Top of Data records
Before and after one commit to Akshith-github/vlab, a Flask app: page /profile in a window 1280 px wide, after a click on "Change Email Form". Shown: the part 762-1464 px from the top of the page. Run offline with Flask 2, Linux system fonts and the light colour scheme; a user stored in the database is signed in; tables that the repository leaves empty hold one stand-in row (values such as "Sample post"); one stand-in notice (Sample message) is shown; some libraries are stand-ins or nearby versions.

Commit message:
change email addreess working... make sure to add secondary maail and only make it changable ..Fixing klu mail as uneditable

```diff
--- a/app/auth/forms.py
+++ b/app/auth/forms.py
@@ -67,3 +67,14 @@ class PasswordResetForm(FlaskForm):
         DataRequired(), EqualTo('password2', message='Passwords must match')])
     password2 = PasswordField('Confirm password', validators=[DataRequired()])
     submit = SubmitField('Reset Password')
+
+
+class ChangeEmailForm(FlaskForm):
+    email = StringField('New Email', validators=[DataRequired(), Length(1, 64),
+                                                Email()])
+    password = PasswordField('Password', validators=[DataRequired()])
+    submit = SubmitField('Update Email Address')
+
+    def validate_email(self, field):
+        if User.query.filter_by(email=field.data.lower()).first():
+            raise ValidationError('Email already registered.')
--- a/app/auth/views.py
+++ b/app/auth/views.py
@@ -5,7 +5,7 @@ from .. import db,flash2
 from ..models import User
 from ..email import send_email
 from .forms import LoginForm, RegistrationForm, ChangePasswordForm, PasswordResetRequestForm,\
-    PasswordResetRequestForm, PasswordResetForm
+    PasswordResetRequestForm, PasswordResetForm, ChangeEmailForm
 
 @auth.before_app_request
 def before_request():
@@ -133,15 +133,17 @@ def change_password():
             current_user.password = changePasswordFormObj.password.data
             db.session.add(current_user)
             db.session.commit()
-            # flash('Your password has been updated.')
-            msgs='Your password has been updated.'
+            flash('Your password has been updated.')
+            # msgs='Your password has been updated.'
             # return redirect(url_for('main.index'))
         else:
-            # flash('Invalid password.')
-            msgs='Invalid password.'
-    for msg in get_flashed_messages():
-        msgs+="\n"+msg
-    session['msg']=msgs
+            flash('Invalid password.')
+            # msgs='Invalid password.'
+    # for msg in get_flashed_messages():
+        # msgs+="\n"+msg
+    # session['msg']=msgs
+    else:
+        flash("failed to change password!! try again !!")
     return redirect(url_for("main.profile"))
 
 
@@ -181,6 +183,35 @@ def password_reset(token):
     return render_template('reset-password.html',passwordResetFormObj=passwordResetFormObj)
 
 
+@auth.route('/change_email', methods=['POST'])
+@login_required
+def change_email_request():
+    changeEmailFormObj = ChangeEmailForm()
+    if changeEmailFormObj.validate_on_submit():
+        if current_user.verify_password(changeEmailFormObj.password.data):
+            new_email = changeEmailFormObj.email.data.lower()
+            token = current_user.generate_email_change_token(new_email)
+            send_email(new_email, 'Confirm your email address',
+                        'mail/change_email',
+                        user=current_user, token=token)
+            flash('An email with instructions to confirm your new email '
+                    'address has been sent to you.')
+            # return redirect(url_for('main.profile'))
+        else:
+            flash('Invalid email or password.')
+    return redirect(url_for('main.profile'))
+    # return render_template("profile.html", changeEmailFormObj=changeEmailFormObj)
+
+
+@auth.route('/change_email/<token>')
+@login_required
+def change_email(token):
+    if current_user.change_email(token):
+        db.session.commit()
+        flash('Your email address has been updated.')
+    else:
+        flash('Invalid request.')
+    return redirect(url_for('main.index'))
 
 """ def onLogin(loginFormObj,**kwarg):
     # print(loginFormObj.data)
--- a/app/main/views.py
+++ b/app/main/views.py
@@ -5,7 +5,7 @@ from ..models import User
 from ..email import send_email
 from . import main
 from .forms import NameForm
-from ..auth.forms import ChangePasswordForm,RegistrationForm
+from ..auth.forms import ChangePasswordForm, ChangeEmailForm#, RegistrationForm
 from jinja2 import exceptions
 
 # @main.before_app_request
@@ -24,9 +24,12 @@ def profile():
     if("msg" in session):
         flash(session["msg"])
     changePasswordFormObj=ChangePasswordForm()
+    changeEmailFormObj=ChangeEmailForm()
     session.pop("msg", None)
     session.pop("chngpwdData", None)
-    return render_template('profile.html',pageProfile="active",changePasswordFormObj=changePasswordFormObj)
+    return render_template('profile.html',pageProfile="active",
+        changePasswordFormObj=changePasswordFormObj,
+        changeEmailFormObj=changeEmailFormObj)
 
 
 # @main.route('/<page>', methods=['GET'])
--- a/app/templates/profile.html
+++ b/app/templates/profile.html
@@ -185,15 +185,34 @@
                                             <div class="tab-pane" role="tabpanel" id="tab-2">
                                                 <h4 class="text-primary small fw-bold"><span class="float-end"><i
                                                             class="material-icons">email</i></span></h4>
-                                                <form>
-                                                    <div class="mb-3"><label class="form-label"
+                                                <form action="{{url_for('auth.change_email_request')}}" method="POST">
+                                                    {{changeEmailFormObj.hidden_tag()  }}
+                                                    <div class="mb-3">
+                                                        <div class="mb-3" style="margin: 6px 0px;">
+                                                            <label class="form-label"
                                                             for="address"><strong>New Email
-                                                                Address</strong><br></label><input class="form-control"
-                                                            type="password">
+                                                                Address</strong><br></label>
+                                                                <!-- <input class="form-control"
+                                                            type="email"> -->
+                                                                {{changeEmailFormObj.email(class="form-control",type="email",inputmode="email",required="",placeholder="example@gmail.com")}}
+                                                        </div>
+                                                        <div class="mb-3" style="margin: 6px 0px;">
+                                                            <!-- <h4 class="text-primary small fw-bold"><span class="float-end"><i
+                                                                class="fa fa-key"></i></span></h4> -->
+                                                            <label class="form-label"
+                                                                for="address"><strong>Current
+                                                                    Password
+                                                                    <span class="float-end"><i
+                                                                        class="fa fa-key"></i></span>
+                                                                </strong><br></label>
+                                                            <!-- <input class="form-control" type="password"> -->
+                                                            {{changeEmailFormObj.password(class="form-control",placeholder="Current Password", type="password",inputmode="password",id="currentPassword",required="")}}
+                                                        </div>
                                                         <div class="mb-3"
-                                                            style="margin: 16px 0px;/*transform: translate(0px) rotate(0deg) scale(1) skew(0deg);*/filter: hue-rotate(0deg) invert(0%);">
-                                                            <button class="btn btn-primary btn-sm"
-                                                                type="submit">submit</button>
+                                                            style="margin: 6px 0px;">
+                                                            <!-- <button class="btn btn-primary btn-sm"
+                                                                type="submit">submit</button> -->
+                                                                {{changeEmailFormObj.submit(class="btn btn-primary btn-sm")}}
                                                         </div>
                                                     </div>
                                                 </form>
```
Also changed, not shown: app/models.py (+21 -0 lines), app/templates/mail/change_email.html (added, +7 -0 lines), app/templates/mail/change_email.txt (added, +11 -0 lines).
Bottom of Data records
> Description of the task:
Check each line of the material above for the word "main", then state how many lines hold it. Only the number.

> Written answer:
10